The McCoy brothers were immediately arrested by a Hatfield constable and placed into the custody of two Hatfield Justices of the Peace from Pike County, Kentucky. They never made it to jail because they were overtaken on the way by a posse of Hatfields led by Valentine Hatfield, a West Virginia Justice of the Peace, who took the three McCoys to West Virginia.

The brothers, 21-one-year-old Tolbert, 19-year-old Phanner, and 15-year-old Randolph (Randall) McCoy Jr., were confined in a schoolhouse while the Hatfields waited to learn if Ellison would survive. He didn’t. After his death, the three McCoy boys were taken to the Kentucky side of the river, tied to pawpaw bushes, and shot.

Although indictments were issued for those involved in the boys’ deaths, no one was immediately arrested. Five years later, Randolph McCoy and his brother-in-law, Pikeville attorney Perry Cline, convinced Kentucky Governor Simon Bolilvar Buckner to reissue murder indictments. On Sept. 10, 1887, Buckner filed a requisition under the seal of the Commonwealth of Kentucky demanding West Virginia Governor Emanuel Willis Wilson arrest the indicted men. Wilson refused, saying he did not think the accused were guilty.

Meanwhile, on January 1, 1888, a group of Hatfields surrounded the cabin Randolph McCoy shared with his family. When Randolph refused to come out, shots were fired into the cabin and it was set on fire. As the family fled the flames, Randolph’s son, Calvin, and daughter, Alifair, were killed and his wife, Sarah, was beaten. Sarah McCoy was found the next morning with broken ribs and her head frozen to the ground by her own blood.

The Kentucky Governor appointed an agent, Pike County Deputy Sheriff “Bad” Frank Phillips, to retrieve indicted Hatfield family members and friends from West Virginia. Phillips formed an armed posse of about 25 men, crossed the river, forcibly seized nine men and put them in jail in Pike County, Kentucky. On Feb. 1, 1888, the West Virginia Governor asked the Kentucky Governor to release them and return them to West Virginia. The Kentucky Governor refused, saying the issues involved were judicial, not executive.

West Virginia filed a writ of habeas corpus in a Kentucky federal court that eventually was argued at the U.S. Supreme Court on April 23 and 24, 1888. In the May 14, 1888, Mahon v. Justice decision, the U.S. Supreme Court held in favor of Kentucky. Plyant Mayhorn (sometimes spelled Mahon) was one of the men being held in Kentucky.

“No mode is provided by which a person unlawfully abducted from one state to another can be restored to the state from which he was taken, if held upon any process of law for offense against the state to which he has been carried,” said the opinion written by Justice Stephen Johnson Field.
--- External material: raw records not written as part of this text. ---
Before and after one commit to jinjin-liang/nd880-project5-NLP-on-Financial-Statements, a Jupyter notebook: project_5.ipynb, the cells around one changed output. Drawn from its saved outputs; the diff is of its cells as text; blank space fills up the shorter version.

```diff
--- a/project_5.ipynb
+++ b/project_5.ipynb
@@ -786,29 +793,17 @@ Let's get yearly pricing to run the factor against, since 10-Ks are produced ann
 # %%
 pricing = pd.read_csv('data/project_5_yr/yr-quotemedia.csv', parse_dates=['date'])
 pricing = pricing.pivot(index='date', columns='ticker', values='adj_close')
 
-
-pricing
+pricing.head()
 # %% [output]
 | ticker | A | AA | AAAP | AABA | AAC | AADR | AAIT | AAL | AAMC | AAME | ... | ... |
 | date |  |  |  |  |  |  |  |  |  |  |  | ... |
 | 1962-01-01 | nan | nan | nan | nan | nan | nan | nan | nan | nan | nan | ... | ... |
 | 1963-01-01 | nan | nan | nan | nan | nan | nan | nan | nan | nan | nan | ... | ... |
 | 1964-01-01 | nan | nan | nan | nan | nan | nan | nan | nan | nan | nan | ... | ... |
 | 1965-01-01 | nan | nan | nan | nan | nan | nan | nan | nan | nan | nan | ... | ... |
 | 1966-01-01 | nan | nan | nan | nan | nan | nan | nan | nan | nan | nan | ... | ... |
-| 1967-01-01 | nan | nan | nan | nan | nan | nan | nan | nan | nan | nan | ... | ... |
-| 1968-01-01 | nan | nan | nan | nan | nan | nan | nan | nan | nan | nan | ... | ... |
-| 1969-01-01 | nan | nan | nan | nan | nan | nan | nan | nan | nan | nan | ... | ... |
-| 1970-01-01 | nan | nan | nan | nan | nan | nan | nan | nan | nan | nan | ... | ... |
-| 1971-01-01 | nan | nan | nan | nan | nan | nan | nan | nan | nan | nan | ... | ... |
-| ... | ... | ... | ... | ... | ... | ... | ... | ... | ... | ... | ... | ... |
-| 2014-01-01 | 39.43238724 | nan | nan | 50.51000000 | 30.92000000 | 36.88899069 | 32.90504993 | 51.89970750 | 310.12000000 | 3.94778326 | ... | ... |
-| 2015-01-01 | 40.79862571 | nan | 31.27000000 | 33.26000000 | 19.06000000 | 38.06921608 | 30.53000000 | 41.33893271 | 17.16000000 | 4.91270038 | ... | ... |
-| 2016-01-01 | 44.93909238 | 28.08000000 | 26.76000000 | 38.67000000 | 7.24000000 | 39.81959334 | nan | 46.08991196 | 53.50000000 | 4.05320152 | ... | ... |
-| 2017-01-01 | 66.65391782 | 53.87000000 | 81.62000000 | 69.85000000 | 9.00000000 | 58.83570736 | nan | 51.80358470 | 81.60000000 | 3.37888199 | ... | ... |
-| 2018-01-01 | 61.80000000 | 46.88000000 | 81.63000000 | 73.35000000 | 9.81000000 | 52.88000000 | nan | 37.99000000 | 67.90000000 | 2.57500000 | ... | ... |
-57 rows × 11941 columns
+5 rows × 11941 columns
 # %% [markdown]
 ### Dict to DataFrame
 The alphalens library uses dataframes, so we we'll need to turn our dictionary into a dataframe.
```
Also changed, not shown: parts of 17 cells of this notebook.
“The arrest of Mahon and his abduction from the state were lawless and indefensible acts, for which Phillips and his aids may justly be punished under the laws of West Virginia,” the opinion said. Still, it added, “the offender against the law of the state is not relieved from liability because of personal injuries received from private parties, or because of indignities committed against another state. It would indeed be a strange conclusion if a party charged with a criminal offense could be excused from answering to the government whose laws he had violated because other parties had done violence to him, and also committed an offense against the laws of another state.”

Eventually, eight Hatfields and their supporters were sentenced to prison for killing McCoys, and one, Ellison “Cotton Top” Mounts, a son of Ellison Hatfield, was publicly hanged. Throughout the following decades there were more killings and more trials, but they tapered off after railroads built in the 1890s made the area more accessible. The resulting growth of the coal industry and an influx of immigrants who worked in the mines led to a large, ethnically diverse population. Family on-family fighting gave way to disputes between economic classes and political groups.

No longer enemies, Hatfield and McCoy descendants now celebrate their feudal heritage with an annual festival. Both families have had representatives serve in county and state political offices, and one—Dr. Henry D. Hatfield—became a West Virginia Governor and U.S. Senator. Even the U.S. Supreme Court, the final arbiter of justice in our nation, could not settle the animosity between the families as well as time has done.